A shade of sweetness emerged from a creamy bowl of mushroom-and-asparagus soup, one of the better starters I ordered, and adobo-rubbed chicken scored with crisp skin, and outstanding sweet potato risotto.
The chef’s new portmanteau—Medilatino—aptly describes his fusion cuisine, but Lazzarini, during his first menu run, was not firing very much beyond ordinary. Which, considering Lazzarini’s clout as the young, envelope-pushing visionary, was disappointing.
Though the ’Teca’s menu sounded very exotic and alluring (to the tune of West African fufu, and Peruvian aji amarillo), it lacked balance and felt stymied by too many crusted, coated, breaded and fried dishes.
His amended menu, I’m happy to say, was a welcome return to form.
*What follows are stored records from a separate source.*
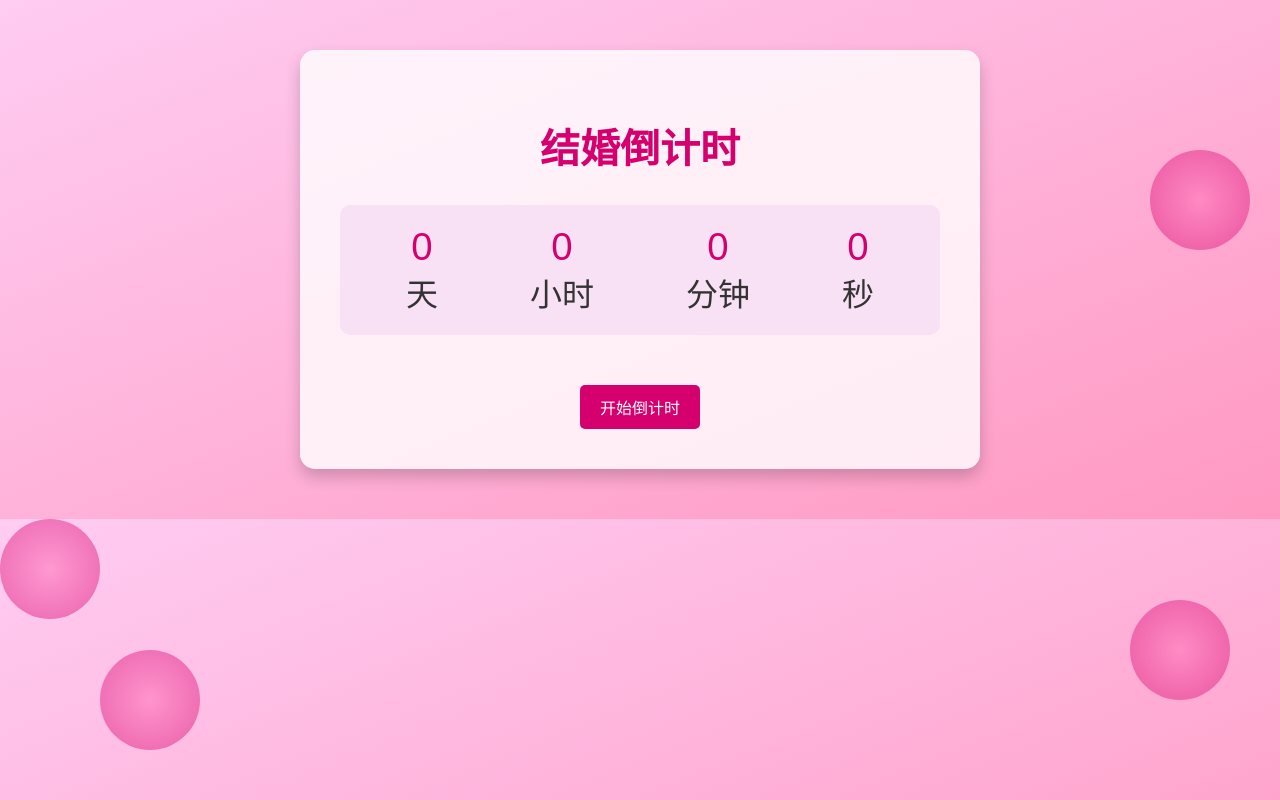
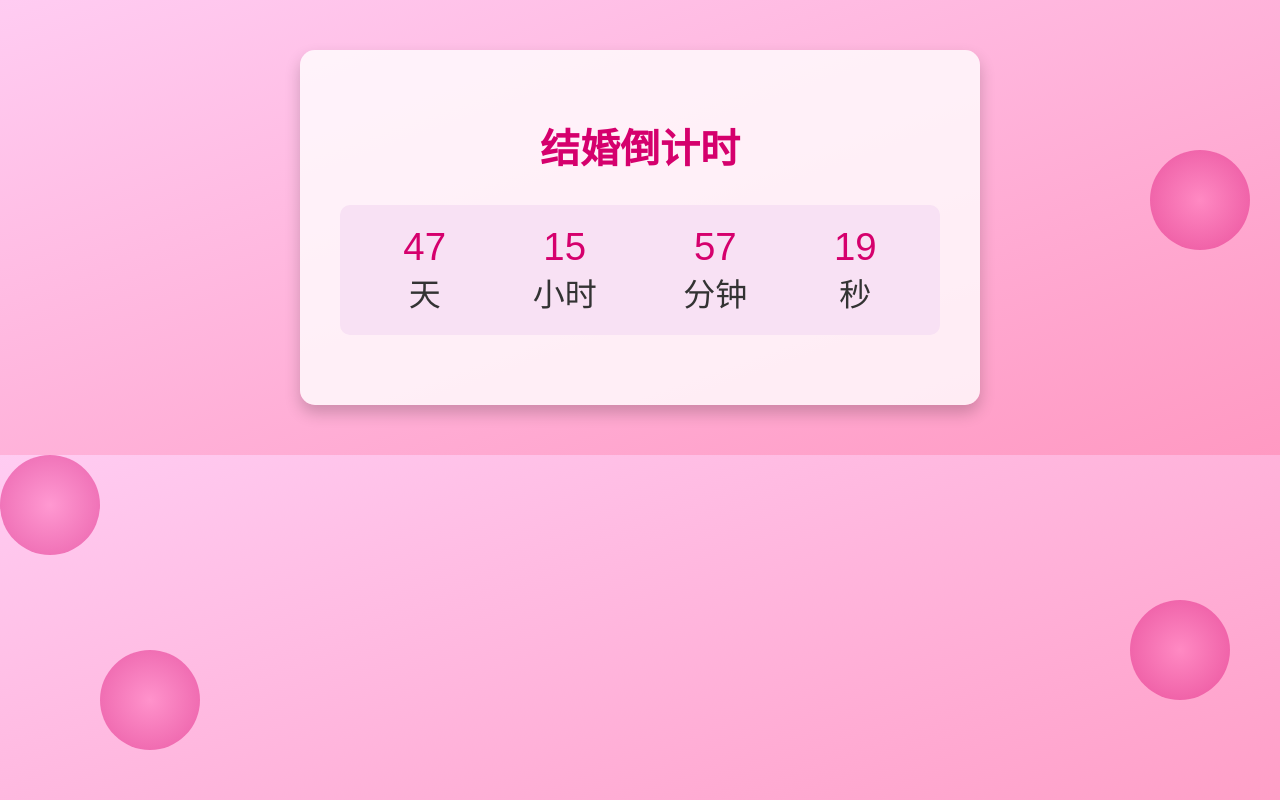
Before and after one commit to meloooooo07/HappyJennieWeddingDay, a plain HTML site: page index.html in a window 1280 px wide. Drawn offline with Linux system fonts and the light colour scheme.

Commit message:
Update index.html

```diff
--- a/index.html
+++ b/index.html
@@ -43,20 +43,6 @@
             display: block;
             font-size: 1.2em;
             color: #d5006d;
-        }
-        button {
-            padding: 10px 20px;
-            font-size: 1em;
-            color: white;
-            background-color: #d5006d; /* 深粉色 */
-            border: none;
-            border-radius: 5px;
-            cursor: pointer;
-            transition: background-color 0.3s;
-            margin-top: 20px;
-        }
-        button:hover {
-            background-color: #c4005a; /* 更深的粉色 */
         }
         .flower {
             position: absolute;
@@ -105,7 +91,6 @@
                 秒
             </div>
         </div>
-        <button onclick="startCountdown()">开始倒计时</button>
     </div>
 
     <div class="flower"></div>
@@ -139,6 +124,9 @@
                 document.getElementById('seconds').innerText = seconds;
             }, 1000);
         }
+
+        // 自动开始倒计时
+        startCountdown();
     </script>
 </body>
 </html>
```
I also appreciated how he chose not to fiddle with lunch selections, which, despite scant crowds during my lunch visits, were quite good. The tabbouleh salad hit all of its marks with sweet, homemade Greek yogurt mingling with baby spinach and roasted red peppers and feta cheese.
And the Vinoteca sliders—a dynamic duo of chorizo and lamb morsels on brioche buns—erupted with flavor. Even a dab of guava-sweetened barbecue sauce for dipping matchstick fries impressed.
Vinoteca represents an outstanding opportunity. Lazzarini proved with Orillas that LoMa can support upscale ethnic dining. Another victory, despite a few stumbles out of the gate, is attainable.